RECORDS FOR THE TASK:
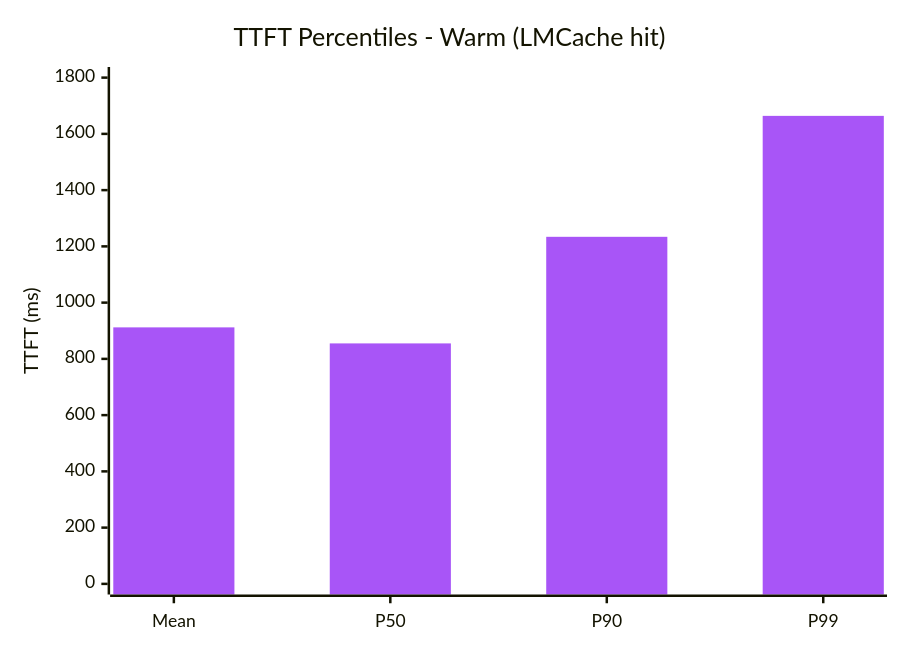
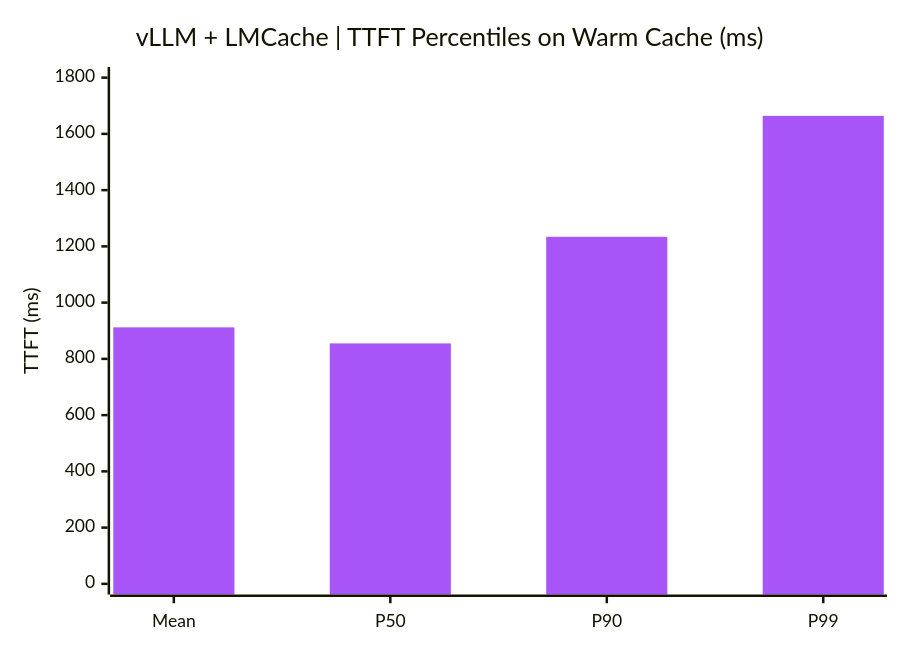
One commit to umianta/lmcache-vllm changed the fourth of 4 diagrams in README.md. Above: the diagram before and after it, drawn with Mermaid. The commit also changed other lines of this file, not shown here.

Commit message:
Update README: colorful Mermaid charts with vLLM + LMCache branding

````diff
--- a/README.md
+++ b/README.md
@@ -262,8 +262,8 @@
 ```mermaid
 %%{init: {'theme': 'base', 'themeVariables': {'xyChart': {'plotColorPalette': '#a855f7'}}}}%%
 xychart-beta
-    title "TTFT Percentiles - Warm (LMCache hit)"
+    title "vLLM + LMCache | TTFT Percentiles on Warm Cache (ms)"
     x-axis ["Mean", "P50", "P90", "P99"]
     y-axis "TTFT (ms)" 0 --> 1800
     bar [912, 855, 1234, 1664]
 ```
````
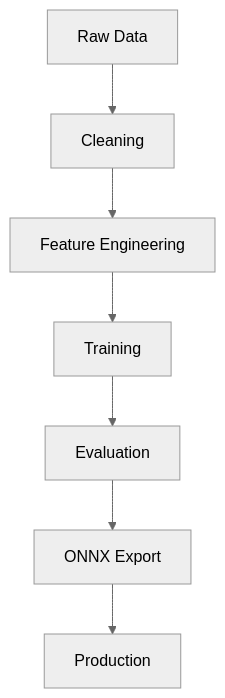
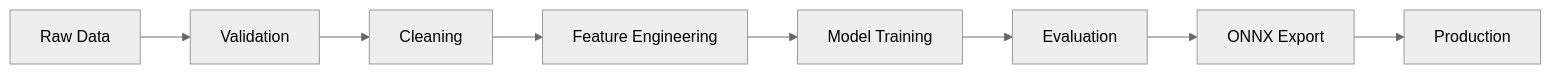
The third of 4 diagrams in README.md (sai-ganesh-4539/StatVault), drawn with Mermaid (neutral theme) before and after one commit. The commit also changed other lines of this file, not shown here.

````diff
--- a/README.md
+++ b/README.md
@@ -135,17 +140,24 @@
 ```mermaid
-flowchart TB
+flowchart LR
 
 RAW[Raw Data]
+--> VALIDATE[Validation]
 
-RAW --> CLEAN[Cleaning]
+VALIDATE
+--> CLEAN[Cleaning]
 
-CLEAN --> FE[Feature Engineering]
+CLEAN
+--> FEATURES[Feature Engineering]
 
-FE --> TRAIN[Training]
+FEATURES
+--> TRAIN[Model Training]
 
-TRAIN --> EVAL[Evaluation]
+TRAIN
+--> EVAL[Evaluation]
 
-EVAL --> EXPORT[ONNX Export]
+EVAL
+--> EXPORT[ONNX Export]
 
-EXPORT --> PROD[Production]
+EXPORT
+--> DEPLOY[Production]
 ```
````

REQUIREMENT: Of the records above, copy each line that includes "Percentiles".

ANSWER FOR THIS EXERCISE:
-    title "TTFT Percentiles - Warm (LMCache hit)"
+    title "vLLM + LMCache | TTFT Percentiles on Warm Cache (ms)"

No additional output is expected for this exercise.